LatinaLista — It’s estimated that over the next decade, a billion women will enter the global economy. They will be consumers, employees, entrepreneurs and producers — and the vast majority won’t be ready to enter the global economy as full contributors.
…approximately 860 million women worldwide are “not prepared” — lacking sufficient secondary education — and/or “not enabled” — lacking support from families and communities — to take part in the world economy. The vast majority of these women, between the ages of 20 and 65 – 822 million – live in emerging and developing countries and the rest – 47 million – live in North America, Western Europe and Japan. Counting female births and those under age twenty, this number will add up to a billion in the next decade.
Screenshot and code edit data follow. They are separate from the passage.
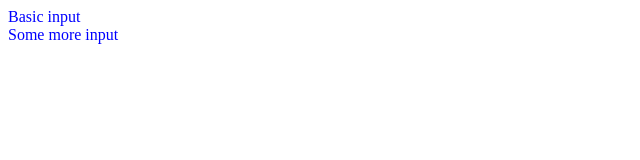
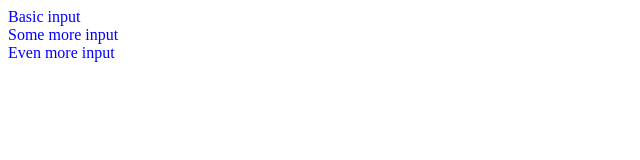
Before and after one commit to paulgreenham/git-practice, a plain HTML site: page index.html in a window 1280 px wide. Shown: the whole page, without its empty margins (0-640 px from the left). Drawn offline with Linux system fonts and the light colour scheme.

Commit message:
add a third <div> element

```diff
--- a/index.html
+++ b/index.html
@@ -7,5 +7,6 @@
 <body>
     <div>Basic input</div>
     <div>Some more input</div>
+    <div>Even more input</div>
 </body>
 </html>
```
Seeing the potential in these women as both the biggest asset to the world’s economic future and the largest waste of human capital if something isn’t done, a new global initiative has launched in the hopes of turning a potentially sad statistic into a promising one.
The Third Billion Campaign wants to make sure women throughout the world have the resources necessary to reach their full economic potential.
“…if women’s economic potential can be successfully harnessed and leveraged, it would be the equivalent of having an additional one billion individuals in business and in the workforce, contributing to the global economy: often referred to as the “third billion.”
Seeking working partnerships over the next five years with governments, NGOs, corporations, youth and others, the campaign is an initiative of La Pietra Coalition.
La Pietra Coalition is comprised of major media, government and non-profits from around the world. Working together, they are positioning the Third Billion Campaign to address four areas in which to help disadvantaged women gain access: legal protection, finance, education, training, and markets.
On the site, an online petition is available for people to sign to show their support for equipping the Third Billion with the necessary tools to become full members of the global economy.
“The urgency of the situation is clear: Women are expected to help support their families but, particularly in rural areas, have virtually no employment opportunities. Small enterprises — selling produce, groceries or other items — are often the only alternative. But women lack access to productivity-enhancing technology, let along the basic assets necessary to start these businesses,” said Dr. Victoria Kisyombe, founder and director of Tanzania’s Sero Lease and Finance Ltd (SELFINA). “We are ready, if we receive the tools, the skills and the financing to grow.”